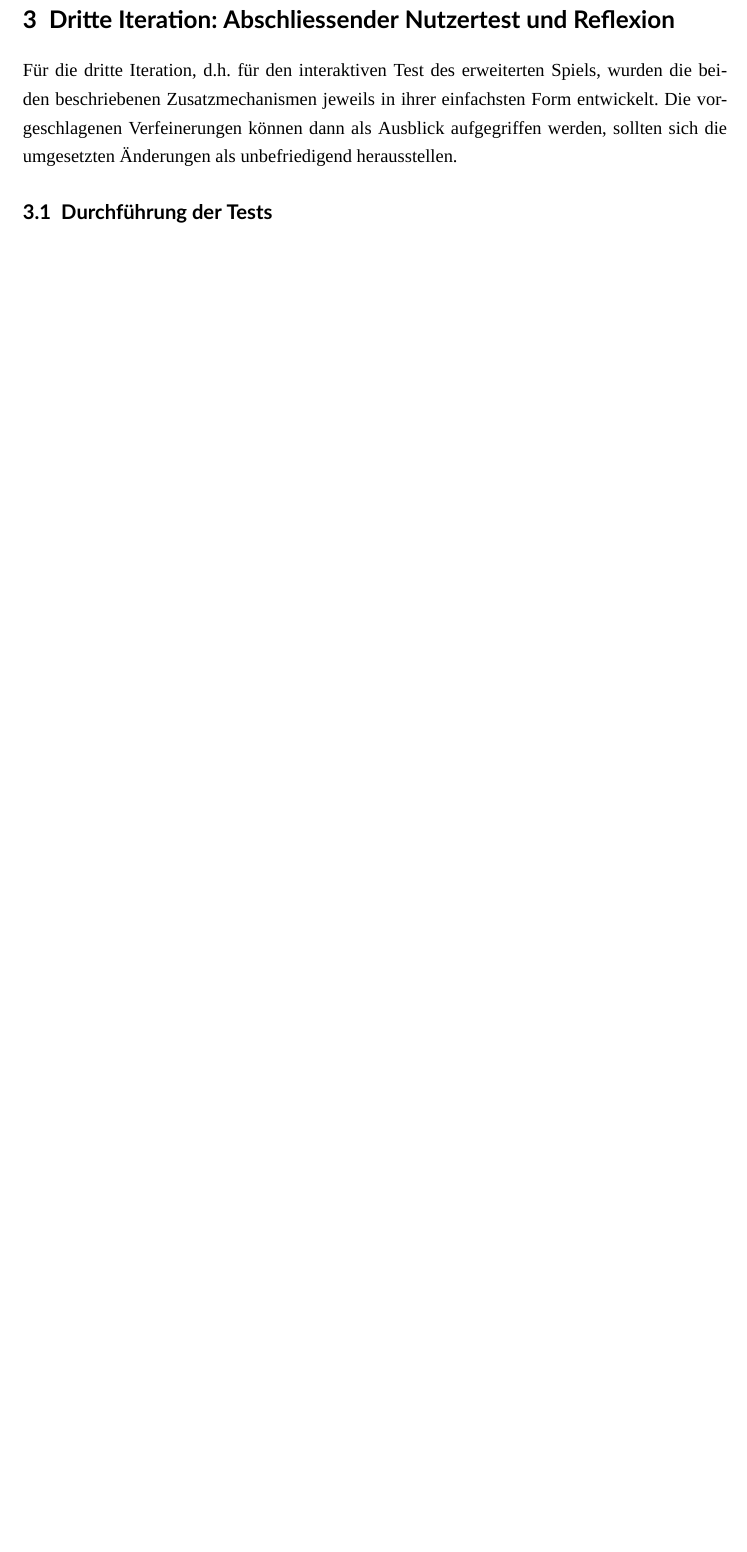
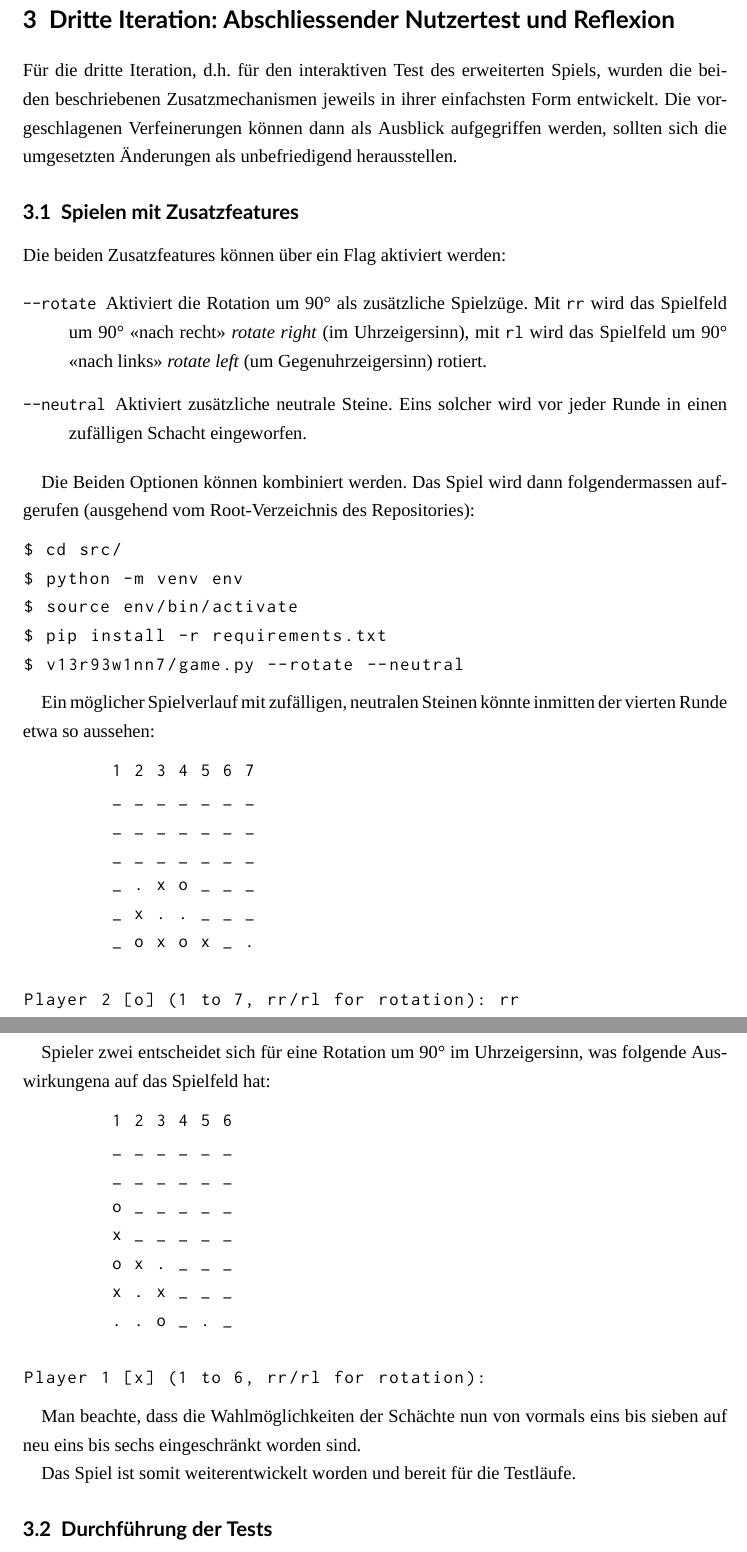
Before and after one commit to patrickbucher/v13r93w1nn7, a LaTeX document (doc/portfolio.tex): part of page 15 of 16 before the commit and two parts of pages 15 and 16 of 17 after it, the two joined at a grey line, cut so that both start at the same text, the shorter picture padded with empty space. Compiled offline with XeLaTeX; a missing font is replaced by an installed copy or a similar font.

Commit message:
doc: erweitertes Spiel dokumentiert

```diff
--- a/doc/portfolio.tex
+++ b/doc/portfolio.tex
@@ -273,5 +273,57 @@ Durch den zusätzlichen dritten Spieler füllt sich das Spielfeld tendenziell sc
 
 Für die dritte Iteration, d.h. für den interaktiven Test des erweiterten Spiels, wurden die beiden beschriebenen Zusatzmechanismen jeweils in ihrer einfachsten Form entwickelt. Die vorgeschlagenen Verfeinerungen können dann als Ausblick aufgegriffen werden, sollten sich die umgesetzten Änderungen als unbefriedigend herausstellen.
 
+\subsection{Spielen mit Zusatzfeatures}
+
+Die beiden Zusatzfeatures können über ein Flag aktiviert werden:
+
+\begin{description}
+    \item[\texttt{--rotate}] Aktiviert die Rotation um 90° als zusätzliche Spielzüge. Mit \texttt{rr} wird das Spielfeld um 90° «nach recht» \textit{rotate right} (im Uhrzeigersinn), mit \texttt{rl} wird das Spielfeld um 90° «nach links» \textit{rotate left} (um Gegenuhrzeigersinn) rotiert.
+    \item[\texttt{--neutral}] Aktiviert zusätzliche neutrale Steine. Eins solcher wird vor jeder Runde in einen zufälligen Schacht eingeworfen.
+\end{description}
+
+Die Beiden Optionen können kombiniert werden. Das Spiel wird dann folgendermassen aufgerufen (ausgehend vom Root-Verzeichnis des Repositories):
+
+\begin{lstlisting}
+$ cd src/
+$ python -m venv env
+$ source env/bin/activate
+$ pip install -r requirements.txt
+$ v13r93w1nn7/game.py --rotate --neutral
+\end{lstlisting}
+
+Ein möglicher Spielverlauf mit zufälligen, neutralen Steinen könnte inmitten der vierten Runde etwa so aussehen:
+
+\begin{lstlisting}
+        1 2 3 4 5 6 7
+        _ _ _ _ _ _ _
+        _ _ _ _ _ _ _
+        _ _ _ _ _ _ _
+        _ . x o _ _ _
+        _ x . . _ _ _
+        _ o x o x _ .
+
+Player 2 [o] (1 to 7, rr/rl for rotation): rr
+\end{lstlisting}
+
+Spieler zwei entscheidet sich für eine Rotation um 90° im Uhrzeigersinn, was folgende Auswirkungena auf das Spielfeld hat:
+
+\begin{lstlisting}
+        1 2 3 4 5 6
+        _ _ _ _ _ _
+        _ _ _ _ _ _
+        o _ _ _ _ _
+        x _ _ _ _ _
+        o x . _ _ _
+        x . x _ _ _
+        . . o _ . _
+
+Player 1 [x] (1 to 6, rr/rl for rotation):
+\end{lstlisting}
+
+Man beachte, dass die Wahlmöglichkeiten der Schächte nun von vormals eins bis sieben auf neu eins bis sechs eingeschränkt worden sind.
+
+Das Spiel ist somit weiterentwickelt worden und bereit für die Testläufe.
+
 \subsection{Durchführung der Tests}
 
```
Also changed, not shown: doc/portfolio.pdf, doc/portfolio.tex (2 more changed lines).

━━━━━━━━━━

- [EXERCISE AIM] All lines of the listing that contain the word "portfolio" should be copied out.

- [SOLUTION BELOW]
Before and after one commit to patrickbucher/v13r93w1nn7, a LaTeX document (doc/portfolio.tex): part of page 15 of 16 before the commit and two parts of pages 15 and 16 of 17 after it, the two joined at a grey line, cut so that both start at the same text, the shorter picture padded with empty space. Compiled offline with XeLaTeX; a missing font is replaced by an installed copy or a similar font.
--- a/doc/portfolio.tex
+++ b/doc/portfolio.tex
Also changed, not shown: doc/portfolio.pdf, doc/portfolio.tex (2 more changed lines).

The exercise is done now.